Records for the exercise:
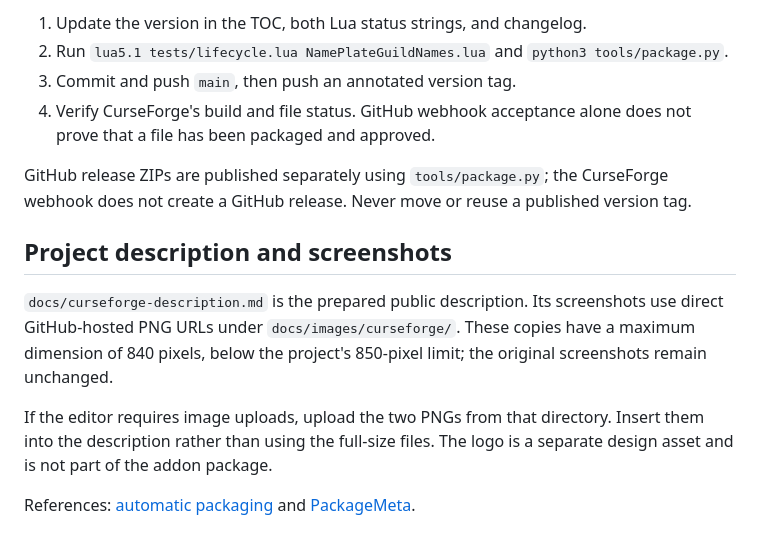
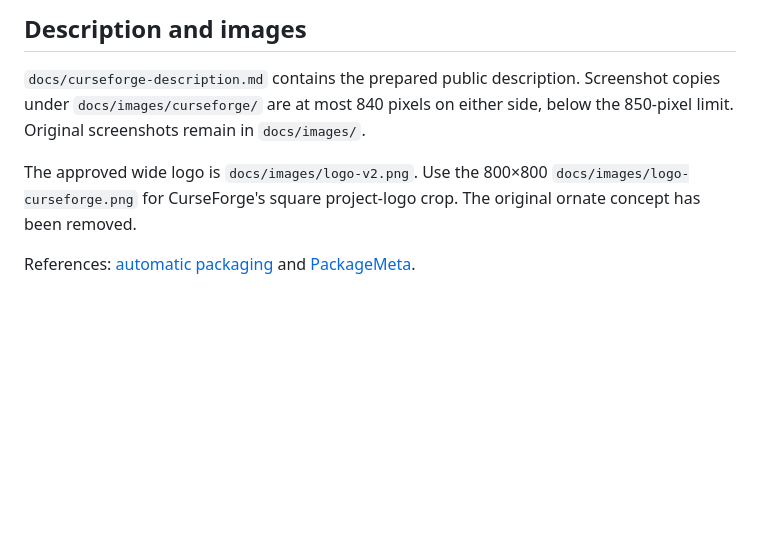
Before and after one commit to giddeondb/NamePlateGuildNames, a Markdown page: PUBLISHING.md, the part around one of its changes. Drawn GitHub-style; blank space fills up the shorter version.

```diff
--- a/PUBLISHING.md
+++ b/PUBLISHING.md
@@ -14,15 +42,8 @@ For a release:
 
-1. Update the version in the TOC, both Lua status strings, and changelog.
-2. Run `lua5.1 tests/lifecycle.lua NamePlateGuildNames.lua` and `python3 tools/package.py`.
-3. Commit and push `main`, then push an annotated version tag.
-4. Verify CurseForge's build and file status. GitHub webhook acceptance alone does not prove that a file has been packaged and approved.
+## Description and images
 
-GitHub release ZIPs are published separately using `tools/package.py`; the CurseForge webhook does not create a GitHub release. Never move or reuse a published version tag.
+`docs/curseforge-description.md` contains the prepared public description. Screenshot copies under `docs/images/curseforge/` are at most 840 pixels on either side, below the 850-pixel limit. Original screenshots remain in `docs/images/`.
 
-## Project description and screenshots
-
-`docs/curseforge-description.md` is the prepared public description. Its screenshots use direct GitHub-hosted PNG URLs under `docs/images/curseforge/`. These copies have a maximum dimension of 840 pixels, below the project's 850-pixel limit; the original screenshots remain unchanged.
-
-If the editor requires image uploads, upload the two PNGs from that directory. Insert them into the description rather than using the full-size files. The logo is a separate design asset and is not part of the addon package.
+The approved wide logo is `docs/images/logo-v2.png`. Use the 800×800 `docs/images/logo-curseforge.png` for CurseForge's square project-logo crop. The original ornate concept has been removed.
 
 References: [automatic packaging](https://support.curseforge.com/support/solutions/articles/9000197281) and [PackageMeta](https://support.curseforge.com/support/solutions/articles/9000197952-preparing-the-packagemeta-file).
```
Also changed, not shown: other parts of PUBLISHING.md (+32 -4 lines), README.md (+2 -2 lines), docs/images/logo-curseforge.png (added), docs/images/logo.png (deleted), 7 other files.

--

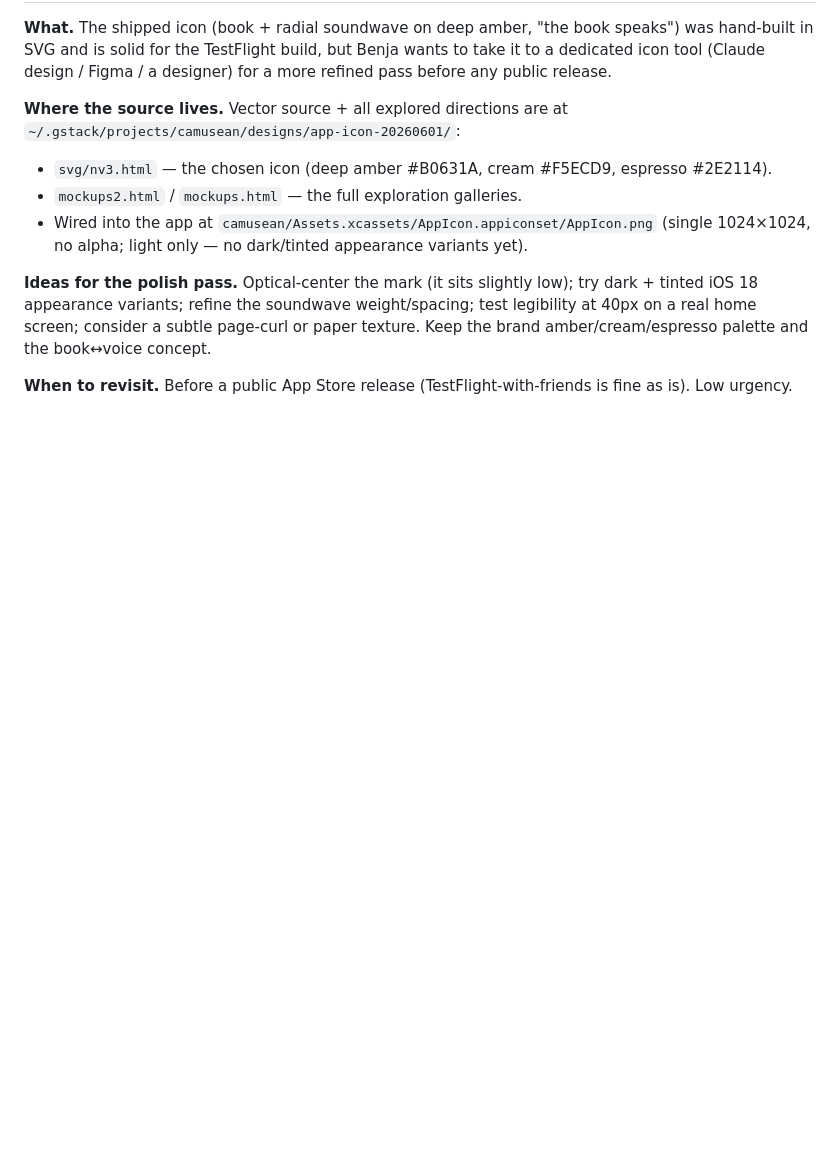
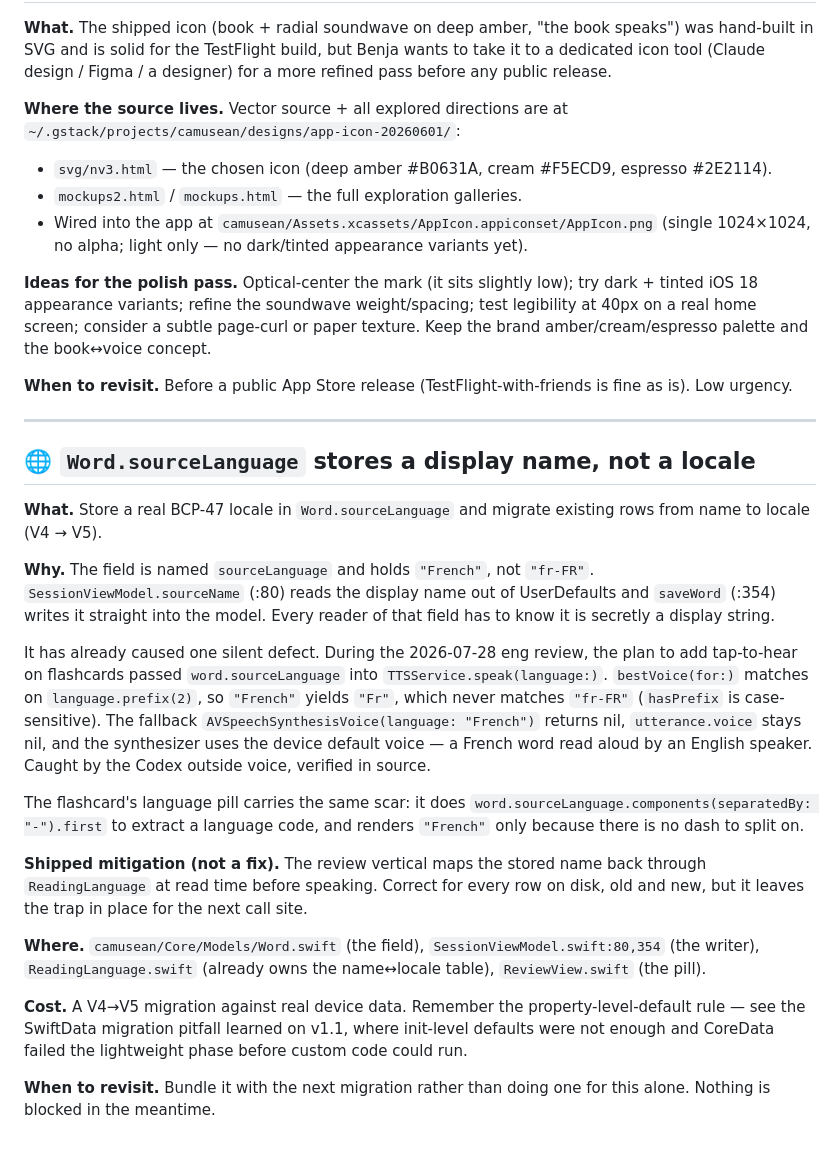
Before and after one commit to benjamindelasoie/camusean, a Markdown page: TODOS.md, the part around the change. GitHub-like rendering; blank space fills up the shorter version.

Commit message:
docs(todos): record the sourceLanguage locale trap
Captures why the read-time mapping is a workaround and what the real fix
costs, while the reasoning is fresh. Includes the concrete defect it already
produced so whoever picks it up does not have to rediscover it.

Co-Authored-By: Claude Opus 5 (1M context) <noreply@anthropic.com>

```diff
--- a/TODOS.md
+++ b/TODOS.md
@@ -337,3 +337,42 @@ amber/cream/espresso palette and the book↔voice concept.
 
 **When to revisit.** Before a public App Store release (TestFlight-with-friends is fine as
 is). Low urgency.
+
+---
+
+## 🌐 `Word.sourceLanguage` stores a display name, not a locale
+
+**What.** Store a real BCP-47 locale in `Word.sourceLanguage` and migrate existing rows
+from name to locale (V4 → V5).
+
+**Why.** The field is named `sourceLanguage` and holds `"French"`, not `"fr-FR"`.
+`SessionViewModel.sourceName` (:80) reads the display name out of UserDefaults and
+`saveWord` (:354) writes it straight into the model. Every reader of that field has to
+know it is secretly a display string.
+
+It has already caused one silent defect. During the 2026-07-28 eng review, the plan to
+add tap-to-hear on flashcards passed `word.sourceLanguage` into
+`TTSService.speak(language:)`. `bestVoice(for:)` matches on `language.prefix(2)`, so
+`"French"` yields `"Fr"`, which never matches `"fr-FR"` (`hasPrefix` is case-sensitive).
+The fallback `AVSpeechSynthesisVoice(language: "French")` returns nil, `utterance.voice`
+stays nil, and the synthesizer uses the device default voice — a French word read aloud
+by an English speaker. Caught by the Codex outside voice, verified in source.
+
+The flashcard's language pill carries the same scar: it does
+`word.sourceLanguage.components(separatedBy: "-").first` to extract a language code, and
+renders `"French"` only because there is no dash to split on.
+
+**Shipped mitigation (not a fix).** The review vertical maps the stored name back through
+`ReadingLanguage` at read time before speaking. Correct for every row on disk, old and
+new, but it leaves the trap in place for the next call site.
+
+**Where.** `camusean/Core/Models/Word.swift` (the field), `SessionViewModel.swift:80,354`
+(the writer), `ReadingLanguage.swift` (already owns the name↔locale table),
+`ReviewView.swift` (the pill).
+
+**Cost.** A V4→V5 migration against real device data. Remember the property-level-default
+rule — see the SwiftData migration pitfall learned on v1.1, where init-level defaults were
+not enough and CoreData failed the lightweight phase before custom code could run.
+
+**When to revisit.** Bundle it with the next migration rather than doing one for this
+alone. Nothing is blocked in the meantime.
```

* * *

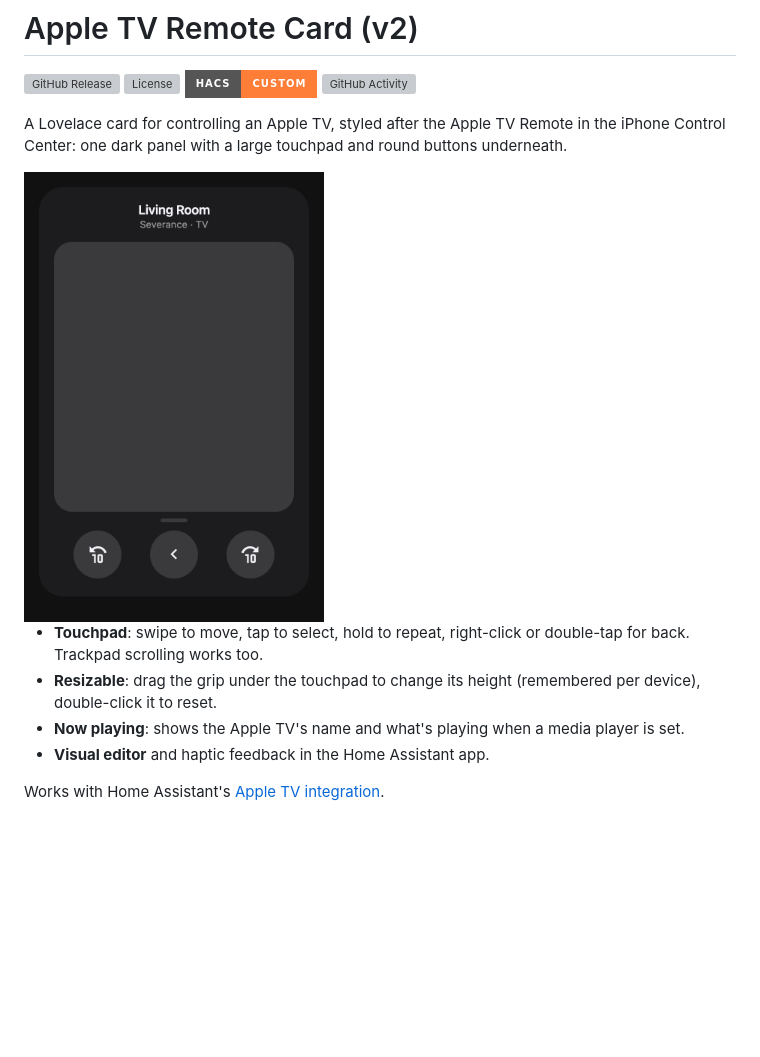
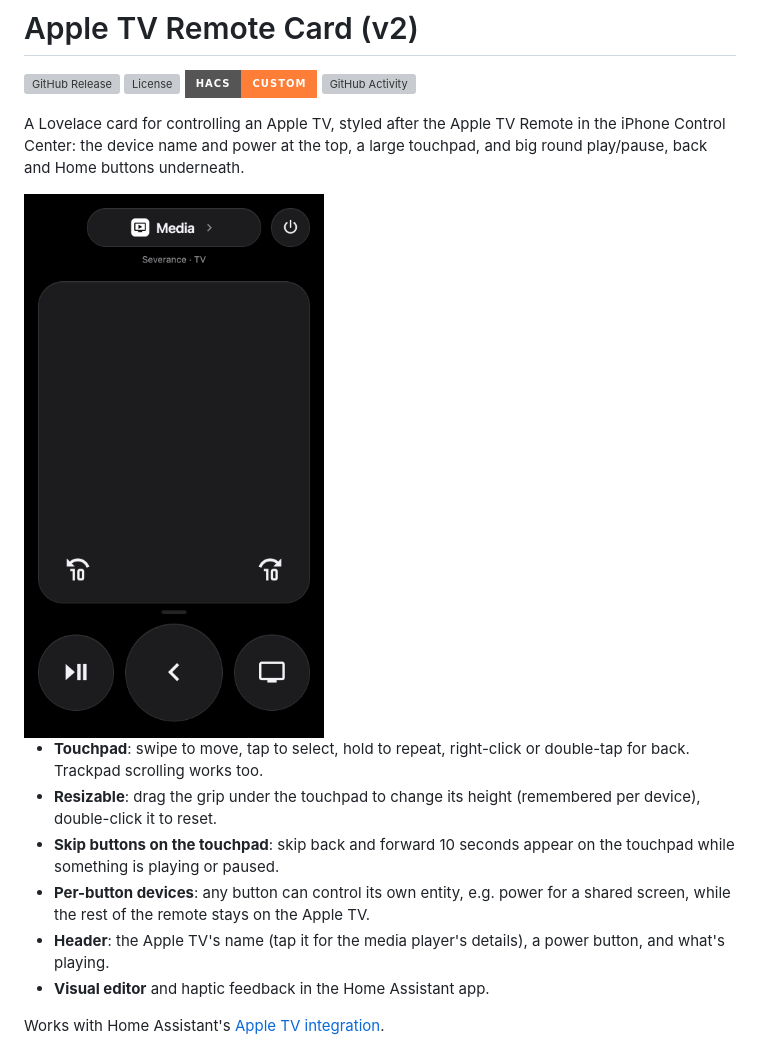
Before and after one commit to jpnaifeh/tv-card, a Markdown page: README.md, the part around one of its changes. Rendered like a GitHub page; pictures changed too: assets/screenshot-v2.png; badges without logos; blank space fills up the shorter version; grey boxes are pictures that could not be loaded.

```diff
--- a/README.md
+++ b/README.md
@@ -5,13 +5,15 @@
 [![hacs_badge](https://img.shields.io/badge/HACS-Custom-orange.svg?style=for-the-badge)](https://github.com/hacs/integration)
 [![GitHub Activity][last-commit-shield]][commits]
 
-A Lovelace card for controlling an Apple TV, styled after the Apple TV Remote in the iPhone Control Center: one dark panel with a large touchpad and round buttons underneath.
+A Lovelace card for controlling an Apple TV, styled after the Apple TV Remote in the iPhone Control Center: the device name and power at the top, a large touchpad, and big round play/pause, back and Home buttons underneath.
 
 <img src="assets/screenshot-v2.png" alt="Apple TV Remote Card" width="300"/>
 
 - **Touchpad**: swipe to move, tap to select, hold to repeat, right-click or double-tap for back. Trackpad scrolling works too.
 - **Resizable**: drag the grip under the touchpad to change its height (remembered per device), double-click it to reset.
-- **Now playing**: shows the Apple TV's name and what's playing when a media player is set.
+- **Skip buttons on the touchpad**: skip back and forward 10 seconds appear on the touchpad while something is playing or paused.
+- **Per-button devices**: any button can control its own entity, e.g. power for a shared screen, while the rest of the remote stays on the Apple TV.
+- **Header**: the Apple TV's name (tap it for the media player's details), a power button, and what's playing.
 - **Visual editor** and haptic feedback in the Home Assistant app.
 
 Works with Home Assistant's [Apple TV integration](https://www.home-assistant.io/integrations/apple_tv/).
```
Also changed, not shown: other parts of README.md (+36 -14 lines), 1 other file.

Exercise aim:
Considering the records above, state how many lines contain the word "alone", with nothing else in your reply.

Result of this exercise:
2